Community Education

2019/2020 Grant Recipients Overview

The Community Education Program provides grants to support sustainable programs for Australians under the age of 25, promoting ongoing education, skill training and programs making a significant difference to the lives of the participants. Ansvar has awarded over $250,000 to ten worthy Australian non-profit organisations. The money goes to organisations that provide education, skills training and other programs helping vulnerable youth.

Batyr: batyr@school

The program works with school partners over a school year period embedding mental health education into school wellbeing initiatives. The grant will help batyr fund mental health awareness programs to help young people understand mental health and wellbeing, decrease stigma around having conversation about mental illness and difficult times.

Puuya Foundation: Empowered Women and Girls

The grant will fund the design and implementation of a highly interactive education and personal development workshops for aboriginal young women and girls in the Lockhart River Community. These women and girls come from families where many struggle with generations of trauma and poverty, cultural and country dislocation, substance abuse and mental illness, domestic violence and isolation. The workshops and education session will include a variety of activities such as empowerment, self-awareness, life skills workshops, positive partner relationships, life coaching support for study and vision and goal setting.

Huntington’s NSW ACT: Huntington’s Youth Connection

Huntington’s disease is a genetically inherited progressive and highly disabling neurological disease that is present at birth but symptoms usually start between the ages of 35 and 50. A child whose parent has Huntington’s disease is likely to experience a range of challenges including: becoming a young carer; loss of emotional, economic and social support from their parents; the possible early death of a parent; and the constant worry that they may have inherited the gene and will develop the illness when they are older. The Youth Connection Program includes a range of services provided by a social worker, such as Huntington’s targeted counselling, education and group support to assist these young people and ultimately improve their quality of life.

Support Kids in Pain: SKiP Pain Education

SKiP is Australia’s first organisation to offer a free community-based pain management service to children with chronic pain. The program is based on a multidisciplinary models of care and combines individual therapy sessions with group education. The participants will be required to be referred by an accredited health profession and undergo a full clinical and psychological assessment – which forms the basis of the long-term care plan. The participants will also learn a variety of techniques for managing their pain, including understanding pain physiology, relaxation, healthy sleep, coping with emotions and returning to meaningful activities.

QLD Police Citizens Youth Welfare Association – PCYC Townsville: Indigenous Youth Marine Licencing

The grant will support Indigenous youth through obtaining their marine licence which could provide employment, gain support from Marine Parks as well as making better use of their Indigenous knowledge and experience. The expected impact is that the program aims to improve access to employment, education, health social and cultural activities.

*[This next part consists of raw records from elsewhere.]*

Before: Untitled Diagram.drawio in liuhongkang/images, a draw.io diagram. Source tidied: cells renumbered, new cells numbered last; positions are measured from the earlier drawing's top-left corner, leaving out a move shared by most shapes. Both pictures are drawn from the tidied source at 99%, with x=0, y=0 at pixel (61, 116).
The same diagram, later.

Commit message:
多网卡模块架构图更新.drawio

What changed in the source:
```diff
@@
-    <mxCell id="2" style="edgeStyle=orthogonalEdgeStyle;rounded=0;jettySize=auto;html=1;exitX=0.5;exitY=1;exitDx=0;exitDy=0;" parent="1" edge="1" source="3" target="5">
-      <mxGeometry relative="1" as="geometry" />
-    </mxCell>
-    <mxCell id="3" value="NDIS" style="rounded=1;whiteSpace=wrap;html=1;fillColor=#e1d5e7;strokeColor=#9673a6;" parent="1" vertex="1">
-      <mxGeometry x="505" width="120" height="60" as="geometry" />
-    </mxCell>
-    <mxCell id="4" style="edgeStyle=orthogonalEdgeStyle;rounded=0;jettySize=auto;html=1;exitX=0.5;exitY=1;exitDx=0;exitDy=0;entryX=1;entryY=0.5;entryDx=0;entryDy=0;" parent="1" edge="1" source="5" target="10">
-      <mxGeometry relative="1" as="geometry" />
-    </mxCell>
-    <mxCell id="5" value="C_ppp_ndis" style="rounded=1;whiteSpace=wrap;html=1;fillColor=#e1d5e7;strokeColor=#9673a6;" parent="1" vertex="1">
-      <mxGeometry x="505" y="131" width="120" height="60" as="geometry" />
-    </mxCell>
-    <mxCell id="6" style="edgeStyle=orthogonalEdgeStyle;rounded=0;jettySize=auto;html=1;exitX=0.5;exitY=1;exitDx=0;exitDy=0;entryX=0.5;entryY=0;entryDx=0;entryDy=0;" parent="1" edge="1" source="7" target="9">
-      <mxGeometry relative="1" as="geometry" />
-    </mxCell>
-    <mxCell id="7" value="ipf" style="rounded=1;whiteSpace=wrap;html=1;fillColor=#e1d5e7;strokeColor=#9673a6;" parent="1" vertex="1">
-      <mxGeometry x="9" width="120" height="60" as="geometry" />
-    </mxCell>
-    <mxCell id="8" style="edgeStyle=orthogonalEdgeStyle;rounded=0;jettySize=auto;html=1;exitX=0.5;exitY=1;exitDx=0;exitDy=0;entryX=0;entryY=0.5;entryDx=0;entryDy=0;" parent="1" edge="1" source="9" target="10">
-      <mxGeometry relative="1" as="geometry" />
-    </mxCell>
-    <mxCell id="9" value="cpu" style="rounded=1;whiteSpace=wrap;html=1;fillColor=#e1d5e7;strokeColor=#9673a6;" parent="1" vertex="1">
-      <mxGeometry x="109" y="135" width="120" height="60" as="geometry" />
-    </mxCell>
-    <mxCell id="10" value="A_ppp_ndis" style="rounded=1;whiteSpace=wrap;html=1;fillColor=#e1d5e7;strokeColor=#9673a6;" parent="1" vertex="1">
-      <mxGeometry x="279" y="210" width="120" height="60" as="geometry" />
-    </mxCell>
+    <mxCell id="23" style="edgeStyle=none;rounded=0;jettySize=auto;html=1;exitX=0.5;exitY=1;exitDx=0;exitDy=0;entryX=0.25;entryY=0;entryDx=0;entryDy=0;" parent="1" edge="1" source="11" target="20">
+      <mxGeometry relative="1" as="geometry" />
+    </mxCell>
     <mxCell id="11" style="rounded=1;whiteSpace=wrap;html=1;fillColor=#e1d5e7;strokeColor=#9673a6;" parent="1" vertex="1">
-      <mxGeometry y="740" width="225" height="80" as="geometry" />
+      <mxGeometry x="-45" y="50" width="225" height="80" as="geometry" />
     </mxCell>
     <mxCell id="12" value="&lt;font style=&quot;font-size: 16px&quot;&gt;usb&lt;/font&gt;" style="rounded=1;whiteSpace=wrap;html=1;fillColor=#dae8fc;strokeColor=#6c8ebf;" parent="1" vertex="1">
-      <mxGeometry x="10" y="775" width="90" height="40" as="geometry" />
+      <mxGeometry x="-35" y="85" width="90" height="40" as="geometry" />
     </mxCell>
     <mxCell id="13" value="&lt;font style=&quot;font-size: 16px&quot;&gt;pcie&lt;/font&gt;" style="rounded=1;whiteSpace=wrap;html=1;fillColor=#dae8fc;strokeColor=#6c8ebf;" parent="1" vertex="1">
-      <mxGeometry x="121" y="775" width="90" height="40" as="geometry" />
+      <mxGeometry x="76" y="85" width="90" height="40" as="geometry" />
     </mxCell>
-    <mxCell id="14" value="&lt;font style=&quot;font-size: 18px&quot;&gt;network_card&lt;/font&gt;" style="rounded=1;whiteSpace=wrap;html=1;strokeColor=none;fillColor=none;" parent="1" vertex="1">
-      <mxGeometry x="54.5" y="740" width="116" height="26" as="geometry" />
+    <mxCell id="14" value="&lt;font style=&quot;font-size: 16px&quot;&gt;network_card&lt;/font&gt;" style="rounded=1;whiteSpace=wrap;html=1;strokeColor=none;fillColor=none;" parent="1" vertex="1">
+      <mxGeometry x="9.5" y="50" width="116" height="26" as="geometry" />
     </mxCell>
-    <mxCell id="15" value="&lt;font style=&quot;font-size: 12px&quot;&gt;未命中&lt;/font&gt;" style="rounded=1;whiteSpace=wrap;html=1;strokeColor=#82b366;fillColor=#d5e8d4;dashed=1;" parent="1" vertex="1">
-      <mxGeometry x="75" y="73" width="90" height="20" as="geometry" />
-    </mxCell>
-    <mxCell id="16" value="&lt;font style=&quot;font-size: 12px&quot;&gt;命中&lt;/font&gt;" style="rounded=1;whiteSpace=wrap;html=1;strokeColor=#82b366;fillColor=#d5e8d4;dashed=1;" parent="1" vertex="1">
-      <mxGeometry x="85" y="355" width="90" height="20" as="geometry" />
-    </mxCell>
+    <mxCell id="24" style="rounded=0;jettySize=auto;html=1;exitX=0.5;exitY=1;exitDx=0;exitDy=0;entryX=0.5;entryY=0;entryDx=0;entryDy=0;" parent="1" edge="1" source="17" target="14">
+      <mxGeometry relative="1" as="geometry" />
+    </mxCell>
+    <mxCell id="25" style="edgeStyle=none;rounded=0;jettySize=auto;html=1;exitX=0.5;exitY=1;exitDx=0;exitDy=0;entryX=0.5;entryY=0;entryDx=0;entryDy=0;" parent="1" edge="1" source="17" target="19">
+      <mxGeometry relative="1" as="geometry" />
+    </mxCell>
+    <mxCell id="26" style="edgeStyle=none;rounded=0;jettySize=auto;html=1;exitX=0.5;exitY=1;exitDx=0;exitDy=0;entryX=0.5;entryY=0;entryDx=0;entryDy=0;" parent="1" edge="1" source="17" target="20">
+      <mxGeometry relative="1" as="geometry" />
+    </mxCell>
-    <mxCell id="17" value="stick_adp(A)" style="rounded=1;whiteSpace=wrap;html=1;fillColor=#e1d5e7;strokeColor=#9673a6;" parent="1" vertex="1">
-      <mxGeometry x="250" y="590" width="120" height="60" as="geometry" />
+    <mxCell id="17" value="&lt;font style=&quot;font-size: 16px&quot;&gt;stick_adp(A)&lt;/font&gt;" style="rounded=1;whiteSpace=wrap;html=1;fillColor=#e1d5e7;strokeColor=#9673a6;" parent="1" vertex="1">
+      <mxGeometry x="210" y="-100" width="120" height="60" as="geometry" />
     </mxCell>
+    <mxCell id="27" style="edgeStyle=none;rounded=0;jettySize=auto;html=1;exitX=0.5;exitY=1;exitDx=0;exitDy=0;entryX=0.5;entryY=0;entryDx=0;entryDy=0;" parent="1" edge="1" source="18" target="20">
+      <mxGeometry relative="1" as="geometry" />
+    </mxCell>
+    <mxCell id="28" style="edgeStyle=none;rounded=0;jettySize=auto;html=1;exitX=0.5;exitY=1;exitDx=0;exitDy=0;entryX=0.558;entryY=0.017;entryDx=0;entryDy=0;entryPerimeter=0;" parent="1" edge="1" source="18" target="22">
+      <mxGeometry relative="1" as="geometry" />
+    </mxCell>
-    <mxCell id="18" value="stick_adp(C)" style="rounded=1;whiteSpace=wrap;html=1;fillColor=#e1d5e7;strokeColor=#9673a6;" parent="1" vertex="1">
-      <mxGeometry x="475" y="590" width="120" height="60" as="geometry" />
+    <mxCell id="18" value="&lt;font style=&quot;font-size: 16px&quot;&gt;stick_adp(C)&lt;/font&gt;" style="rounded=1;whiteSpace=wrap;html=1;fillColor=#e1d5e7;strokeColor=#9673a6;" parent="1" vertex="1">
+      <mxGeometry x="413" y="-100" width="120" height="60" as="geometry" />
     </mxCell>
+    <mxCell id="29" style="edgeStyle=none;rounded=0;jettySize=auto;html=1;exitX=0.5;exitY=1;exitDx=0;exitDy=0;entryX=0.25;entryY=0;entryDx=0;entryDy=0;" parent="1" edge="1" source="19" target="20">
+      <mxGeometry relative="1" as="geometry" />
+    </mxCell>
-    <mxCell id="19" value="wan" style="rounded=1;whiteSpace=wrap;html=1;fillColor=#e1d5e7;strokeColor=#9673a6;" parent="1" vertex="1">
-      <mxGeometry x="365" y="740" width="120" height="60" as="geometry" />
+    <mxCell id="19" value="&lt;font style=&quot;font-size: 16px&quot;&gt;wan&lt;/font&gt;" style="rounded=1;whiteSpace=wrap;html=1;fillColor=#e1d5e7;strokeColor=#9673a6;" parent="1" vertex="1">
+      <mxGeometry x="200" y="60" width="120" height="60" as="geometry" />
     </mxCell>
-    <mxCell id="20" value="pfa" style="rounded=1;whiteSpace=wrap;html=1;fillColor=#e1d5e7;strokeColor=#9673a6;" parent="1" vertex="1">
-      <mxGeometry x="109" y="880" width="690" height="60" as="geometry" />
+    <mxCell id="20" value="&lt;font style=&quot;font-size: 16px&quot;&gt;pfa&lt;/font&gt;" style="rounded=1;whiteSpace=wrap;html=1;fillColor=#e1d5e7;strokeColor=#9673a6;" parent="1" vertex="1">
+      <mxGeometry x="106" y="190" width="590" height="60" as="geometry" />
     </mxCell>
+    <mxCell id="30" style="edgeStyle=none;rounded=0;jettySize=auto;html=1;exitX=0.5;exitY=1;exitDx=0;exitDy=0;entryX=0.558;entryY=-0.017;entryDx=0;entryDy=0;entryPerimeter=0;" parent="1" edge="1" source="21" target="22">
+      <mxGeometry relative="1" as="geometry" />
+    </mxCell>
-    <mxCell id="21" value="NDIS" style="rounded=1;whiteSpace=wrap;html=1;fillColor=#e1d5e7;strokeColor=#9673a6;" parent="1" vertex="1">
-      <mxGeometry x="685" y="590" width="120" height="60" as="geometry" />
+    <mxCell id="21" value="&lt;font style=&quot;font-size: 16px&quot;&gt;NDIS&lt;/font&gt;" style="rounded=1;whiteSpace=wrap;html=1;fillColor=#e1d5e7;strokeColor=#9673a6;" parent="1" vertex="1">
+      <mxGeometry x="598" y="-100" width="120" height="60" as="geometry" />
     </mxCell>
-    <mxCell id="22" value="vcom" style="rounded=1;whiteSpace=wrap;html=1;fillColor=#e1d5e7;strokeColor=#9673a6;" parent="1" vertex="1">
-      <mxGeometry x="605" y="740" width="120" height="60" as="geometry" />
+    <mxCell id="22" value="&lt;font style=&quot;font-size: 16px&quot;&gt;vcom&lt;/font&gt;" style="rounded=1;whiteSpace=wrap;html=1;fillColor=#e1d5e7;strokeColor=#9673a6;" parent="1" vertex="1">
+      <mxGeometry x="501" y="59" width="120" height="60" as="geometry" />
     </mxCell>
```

The program will also re-establish the cultural links with the coast and sea which are vital to Indigenous youths. Participants will also experience a sense of achievement and increase of self-esteem and self-worth.

Books in Homes Australia: The Rotary DG Family Project – Books for Kids

The grant will fund the purchase of books for primary school aged children to receive 2 new books for them to keep. This program will be impacted in South Eastern and Yarra Ranges suburbs of Victoria, covering 30 Government Primary Schools which are considered by the Government to be educationally disadvantaged. Children living in families in which owning a book is not the “norm” will increase the child’s capacity for learning and improving themselves which helps to reduce inequalities and empowers them to live more healthy and sustainable lives.

We Care Community Services: School’s Empowerment and Education

This program is targeted at teenagers who are disengaged and/or disconnected due to a variety of reasons such as their background, lack of resources, newly arrived migrants/refugees and financial hardships. The program is offered to year 7-9 students during lunchtime once a week to participate in games, engage with We Care Community leaders and learn about mental health, attitudes, confidence and resilience. Their social interactions is always promoting a positive lifestyle, which encourages students to make good decisions in their life.

Grandparents for Grandchildren SA: Supplementary Educations and Sports Fund

The program is focused on assisting as many at risk and/or traumatised children across the State including Aboriginal and Culturally and Linguistically Diverse (CALD) children who have been removed from fractured and abusive family environments to be cared for their Grandparents or other Kin. The program will provide essential education-related items such as; iPads, school uniforms, sport uniforms and equipment, and school-endorsed excursions.